If you do take a hot bath, always cool down after wards. One recommended way is to splash your body with lukewarm water. Remember, hot water causes blood vessels to dilate and cold water causes them to constrict, so cool down slowly so you don't create a strain on your heart.

If you are not being treated for any of the conditions above, the alternating of hot and cold temperatures can be very therapeutic. In fact, it is one of the most common ways hydrotherapy is used. (Again, check with your doctor before engaging in such activity).

As mentioned above, using hot and then cold temperatures makes the blood vessels open up, contract, and then open up again. This causes a pumping action in your heart and blood vessels that greatly increases circulation, which, again, aids in healing. This is often a home remedy that is recommended for people with migraines. They take a hot shower, followed immediately by a cool one which suddenly shrinks the swollen blood vessels in the head which are causing the migraine.

Some other hydrotherapy home remedies are a warm bath for hemorrhoids; hot foot soak for sinus relief; a 20 minute dip in cold water for joint of hands or feet to reduce swelling; a lukewarm body soak to relieve tension and stress; a half hour soak in a warm bath immediately before bed for a deep sleep.

And although we've mainly discussed the reactions of our bodies to the touch and temperature of water, let's not forget about the sound. The sound of water splashing, the roar of the ocean, raindrops on the window pane are all welcome sounds that soothe tension and promote mental relaxation. Many mothers find that crying babies are soothed when they turn on the water faucet and cradle the baby nearby where they can hear it. On another note, babies also respond well to a warm bath when they are cranky.

The benefits of hydrotherapy are numerous and not all are covered here. You may even find that water treats specific ailments for you that are not mentioned. Using some of the home remedy tips listed above, and responsible use of the knowledge of the benefits OR ill effects of water temperatures on the body, we can enjoy the therapeutic effects of nature's most abundant resource.

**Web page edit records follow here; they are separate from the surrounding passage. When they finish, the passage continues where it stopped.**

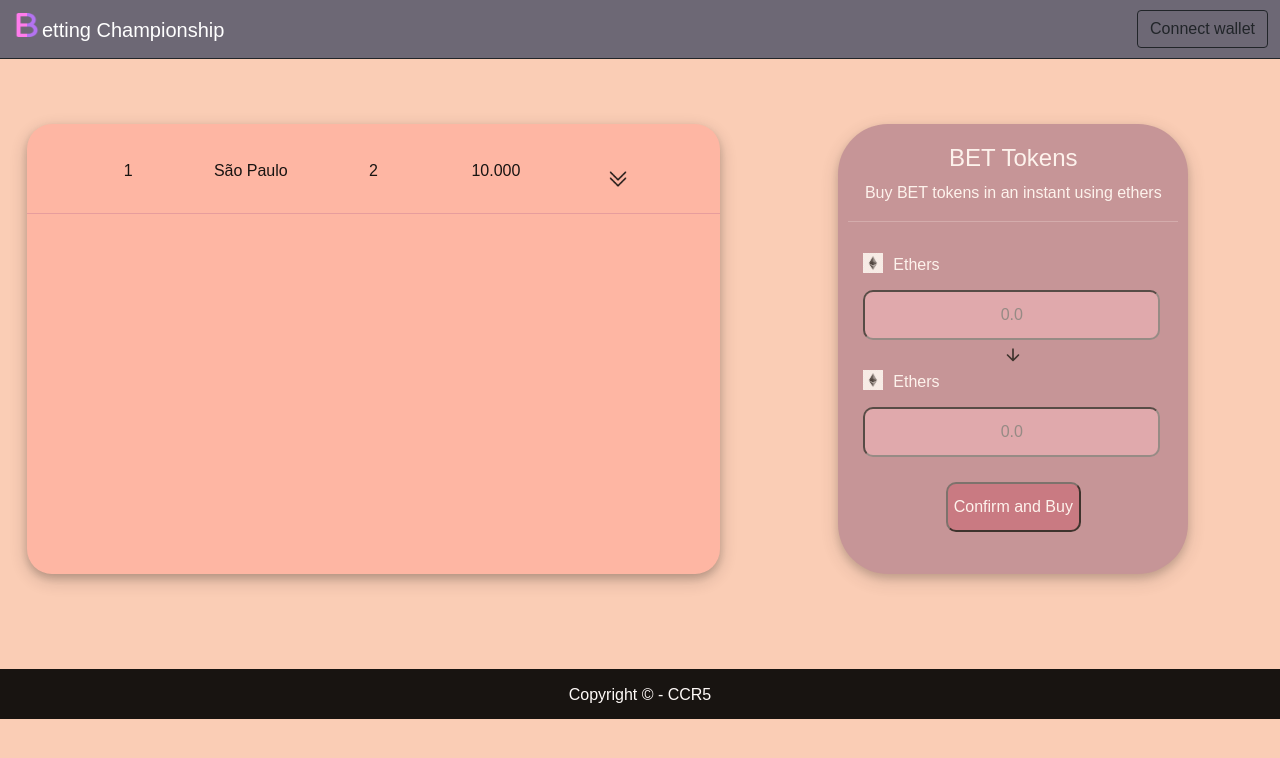
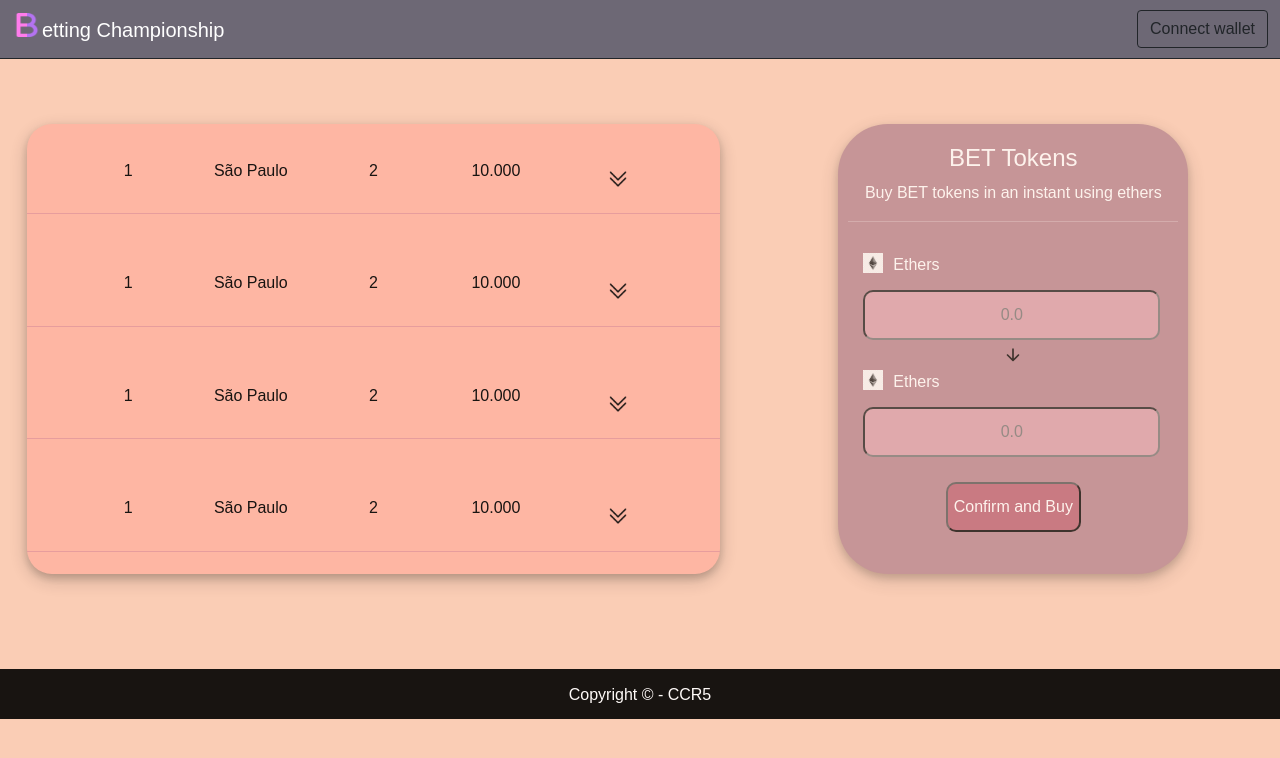
Before and after one commit to ccr5/betting-championship-dapp, a Next.js app: page / in a window 1280 px wide. Shown: the top 758 px of the page. Built offline with nearby package versions, Linux system fonts and the light colour scheme.

Commit message:
basic layout Ok

```diff
--- a/components/teams/teams.tsx
+++ b/components/teams/teams.tsx
@@ -1,23 +1,25 @@
 import { NextComponentType } from 'next'
 import React, { Component } from 'react'
-import TeamProps from '../../interfaces/team'
 import Team from '../team'
 import styles from './Teams.module.css'
 
 const Teams: NextComponentType = () => {
+  const array = [0, 1, 2, 3]
+
   return (
     <div className={styles.teams}>
       <table className={styles.teamsTable}>
         <thead></thead>
         <tbody id="teamsResults">
-          <Team />
-          {/* {
-            props.map((value, index) => {
+          {
+            array.map((value) => {
               return (
-                <Team team={value} />
+                <tr key={value}>
+                  <Team />
+                </tr>
               )
             })
-          } */}
+          }
         </tbody>
       </table>
     </div>
```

Vesta, I have never had a dish washer.I enjoy doing them by hand because it gives me time to think about my day and to relax. A little hard on the hands,but a little lotion will take care of that.
There will always be "Battles" to fight.